— Work request —
Scan the entries that follow and copy out every line containing "subsubsection".

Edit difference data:
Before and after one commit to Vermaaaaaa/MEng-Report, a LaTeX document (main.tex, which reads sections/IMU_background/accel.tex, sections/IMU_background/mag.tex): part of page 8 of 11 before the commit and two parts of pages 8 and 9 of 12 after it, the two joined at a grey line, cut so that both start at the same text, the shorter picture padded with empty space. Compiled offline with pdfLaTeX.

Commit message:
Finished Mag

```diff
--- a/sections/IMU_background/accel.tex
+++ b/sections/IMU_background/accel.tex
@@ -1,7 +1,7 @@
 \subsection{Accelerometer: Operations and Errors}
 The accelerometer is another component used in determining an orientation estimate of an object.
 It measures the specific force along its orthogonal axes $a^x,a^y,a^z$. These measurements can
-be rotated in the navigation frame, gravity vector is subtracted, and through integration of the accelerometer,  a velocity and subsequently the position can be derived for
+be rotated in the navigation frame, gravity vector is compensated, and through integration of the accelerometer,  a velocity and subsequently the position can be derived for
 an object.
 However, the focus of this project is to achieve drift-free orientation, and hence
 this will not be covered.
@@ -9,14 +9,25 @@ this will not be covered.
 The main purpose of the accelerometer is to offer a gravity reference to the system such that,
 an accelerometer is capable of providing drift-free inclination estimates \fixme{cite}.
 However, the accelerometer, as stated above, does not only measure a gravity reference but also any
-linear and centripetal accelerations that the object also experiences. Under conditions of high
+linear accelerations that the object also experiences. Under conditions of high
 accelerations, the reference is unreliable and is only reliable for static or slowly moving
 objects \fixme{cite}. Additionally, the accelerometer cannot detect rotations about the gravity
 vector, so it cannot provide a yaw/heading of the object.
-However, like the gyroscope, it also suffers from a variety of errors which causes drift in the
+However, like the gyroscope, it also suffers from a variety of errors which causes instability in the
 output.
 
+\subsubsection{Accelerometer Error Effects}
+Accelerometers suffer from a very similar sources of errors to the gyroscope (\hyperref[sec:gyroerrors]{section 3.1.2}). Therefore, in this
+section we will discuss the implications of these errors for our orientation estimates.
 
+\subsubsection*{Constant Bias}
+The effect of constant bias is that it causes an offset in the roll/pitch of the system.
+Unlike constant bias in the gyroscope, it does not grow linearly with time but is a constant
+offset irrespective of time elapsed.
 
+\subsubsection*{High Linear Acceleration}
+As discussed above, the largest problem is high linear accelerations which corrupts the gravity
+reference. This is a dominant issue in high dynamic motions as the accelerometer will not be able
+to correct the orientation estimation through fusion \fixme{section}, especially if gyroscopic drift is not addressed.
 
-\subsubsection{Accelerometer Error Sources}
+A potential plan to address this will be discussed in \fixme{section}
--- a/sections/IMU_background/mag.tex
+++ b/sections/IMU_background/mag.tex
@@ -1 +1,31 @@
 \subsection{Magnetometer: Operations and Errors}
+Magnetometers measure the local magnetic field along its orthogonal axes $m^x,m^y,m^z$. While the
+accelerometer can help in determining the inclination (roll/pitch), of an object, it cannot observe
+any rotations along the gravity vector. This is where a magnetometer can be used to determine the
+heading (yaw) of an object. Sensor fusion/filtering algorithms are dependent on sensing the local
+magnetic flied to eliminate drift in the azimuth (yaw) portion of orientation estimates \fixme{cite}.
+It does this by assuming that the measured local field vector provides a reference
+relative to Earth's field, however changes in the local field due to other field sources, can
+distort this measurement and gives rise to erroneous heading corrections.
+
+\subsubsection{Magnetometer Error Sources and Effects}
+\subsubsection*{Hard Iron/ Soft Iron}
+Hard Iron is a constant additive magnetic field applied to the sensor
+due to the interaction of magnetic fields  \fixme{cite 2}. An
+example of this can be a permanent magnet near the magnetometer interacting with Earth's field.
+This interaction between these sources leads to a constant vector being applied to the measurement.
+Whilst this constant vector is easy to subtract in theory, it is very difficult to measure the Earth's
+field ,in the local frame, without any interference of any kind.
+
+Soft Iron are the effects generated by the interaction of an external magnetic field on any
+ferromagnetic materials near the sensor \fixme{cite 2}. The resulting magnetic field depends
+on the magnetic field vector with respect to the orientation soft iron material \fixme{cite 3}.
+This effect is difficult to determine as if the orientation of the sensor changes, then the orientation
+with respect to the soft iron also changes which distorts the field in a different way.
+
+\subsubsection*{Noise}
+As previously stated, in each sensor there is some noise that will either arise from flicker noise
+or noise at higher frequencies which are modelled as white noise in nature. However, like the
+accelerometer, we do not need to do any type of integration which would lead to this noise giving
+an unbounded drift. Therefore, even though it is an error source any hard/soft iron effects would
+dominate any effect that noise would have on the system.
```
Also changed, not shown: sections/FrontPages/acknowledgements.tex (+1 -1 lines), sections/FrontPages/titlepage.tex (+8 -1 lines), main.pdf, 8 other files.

— Exercise result —
+\subsubsection{Accelerometer Error Effects}
+\subsubsection*{Constant Bias}
+\subsubsection*{High Linear Acceleration}
-\subsubsection{Accelerometer Error Sources}
+\subsubsection{Magnetometer Error Sources and Effects}
+\subsubsection*{Hard Iron/ Soft Iron}
+\subsubsection*{Noise}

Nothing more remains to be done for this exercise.